What is Wildlife Rehabilitation?

Wildlife rehabilitation is the profession of providing temporary care for injured, sick and orphaned wild animals with the goal of giving them a second chance back into the wild. Animals that are released  must have the ability to recognize and find appropriate foods, socialize with members of their own species, exhibit normal behaviors such as fear of humans and predator avoidance and their injury must be totally healed. 

In the United States it is illegal to practice wildlife rehabilitation without the proper state and/or federal permits. Every state has different permit requirements. Check with your state fish and wildlife agency to learn more about your state's requirements . In addition, anyone wishing to rehabilitate migratory birds protected by federal laws must obtain a U.S. Fish and Wildlife Service Rehabilitation Permit.

Wild animals are very different from domestic animals. Rehabilitators need extensive knowledge about the species in their care, including natural history, nutritional requirements, behavioral issues, and caging considerations.

Wildlife rehabilitation is extremely demanding and stressful. The reward is to give an animal a second chance and see it released back to the wild. 

It is strongly recommended that you volunteer or intern at a rehabilitation facility near you to learn more about wildlife rehabilitation and see if wildlife rehabilitation is a good fit for you.

Why is Wildlife Rehabilitation Needed?

As cities expand and humans move into wildlife habitat the contact between humans and wildlife grows.
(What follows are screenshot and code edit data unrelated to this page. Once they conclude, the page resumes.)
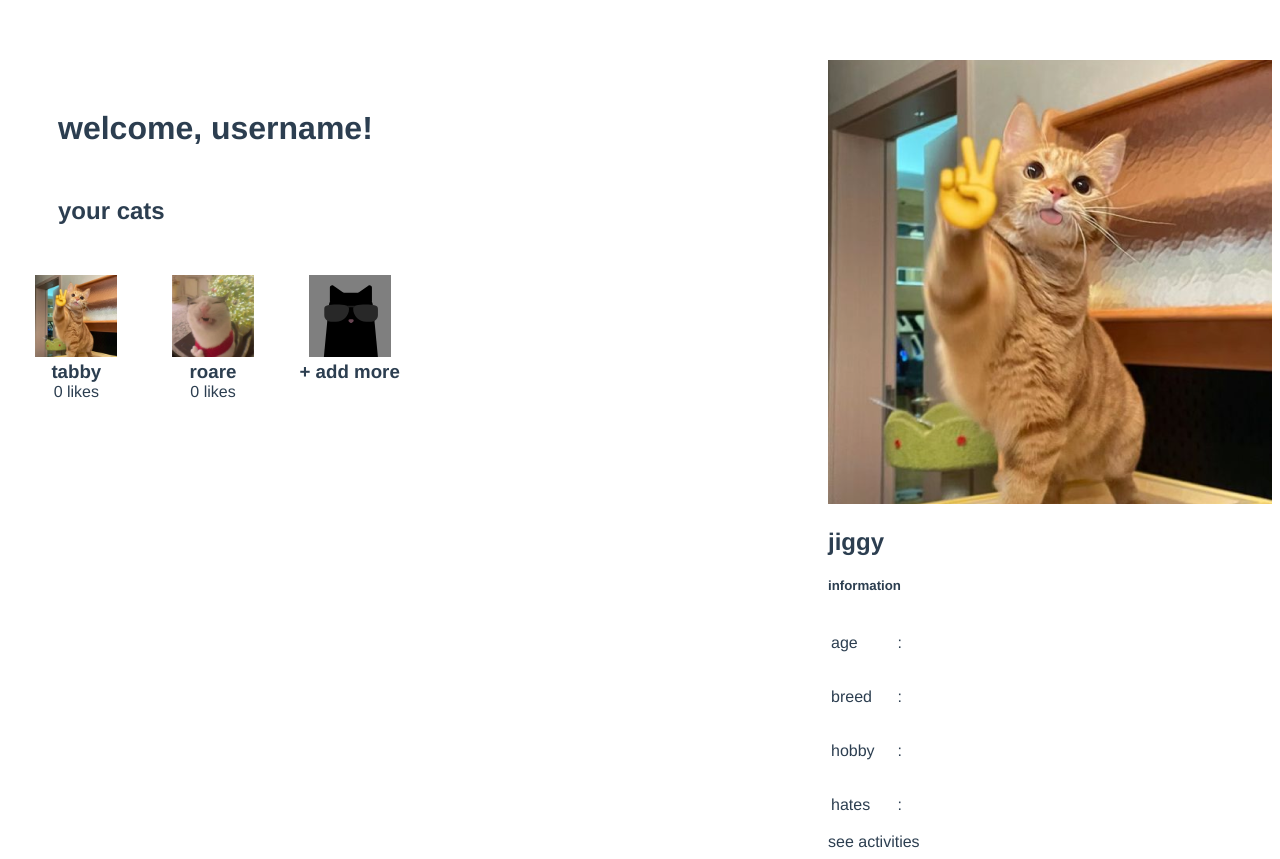
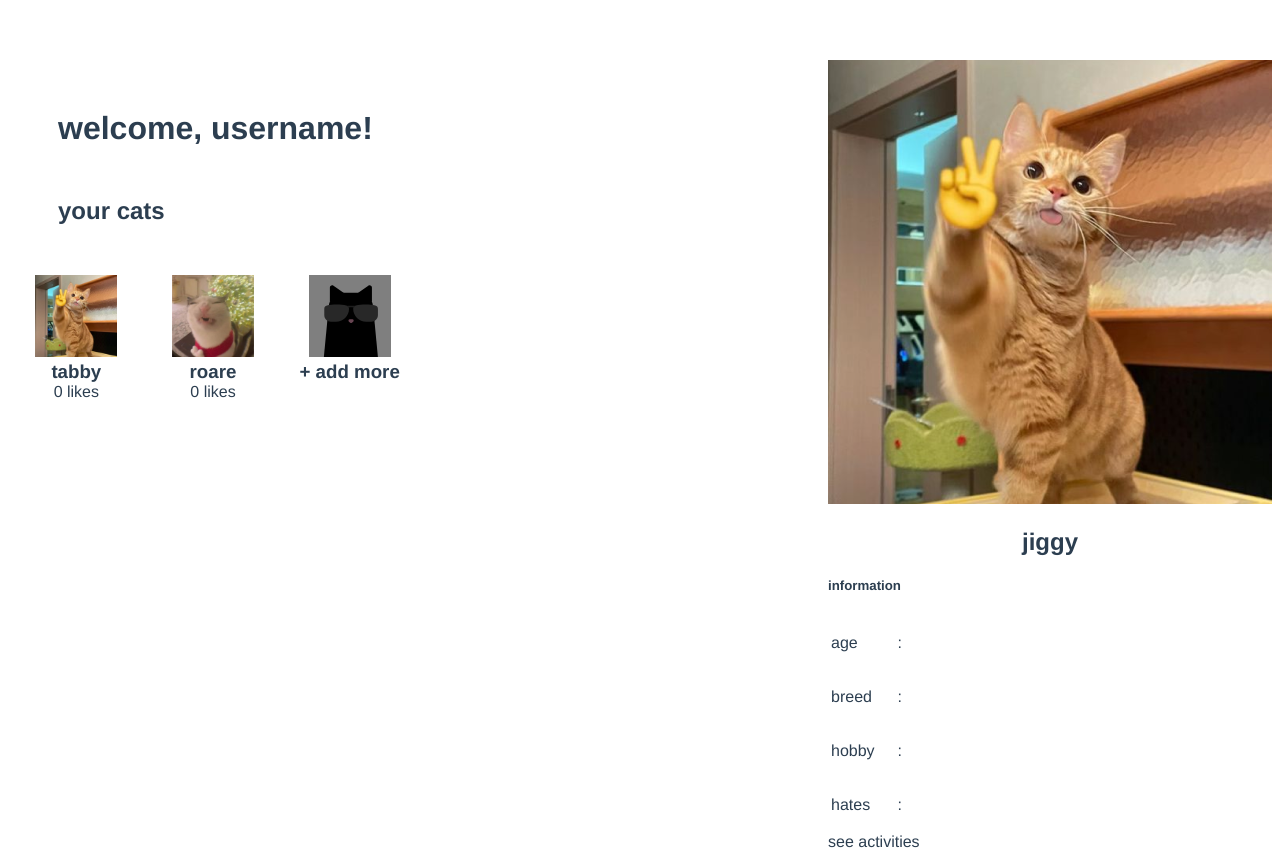
Before and after one commit to shaniashn/the-famous-cat, a Vue app: page /all-cats in a window 1280 px wide. Built offline with nearby package versions, Linux system fonts and the light colour scheme.

Commit message:
feat: add scoped style

```diff
--- a/src/PreviewCat.vue
+++ b/src/PreviewCat.vue
@@ -33,8 +33,13 @@ export default {
 }
 </script>
 
-<style>
+<style scoped>
+h2 {
+  text-align: center;
+}
+
 .preview-container {
+  width: 100%;
   text-align: start;
 }
 
```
As wild animals adapt to urban living they have many conflicts with their human neighbors and the wild animal is usually on the losing end. Wildlife rehabilitation gives these wild animals a second chance at life.

In an increasingly urban world, people are less likely to have knowledge of and experience with wild animals. A major role of a wildlife rehabilitator is to help people co-exist with their wild neighbors.

Working with wildlife requires specialized knowledge, skill, and facilities. Potential dangers exist for the public, domestic animals, and wildlife when untrained people attempt to provide care for wildlife. Wildlife rehabilitators are trained to provide specialized care for the animal’s return to health and successful release back to the wild. They also hold the permits to allow them to legally possess wild animals for rehabilitation and release.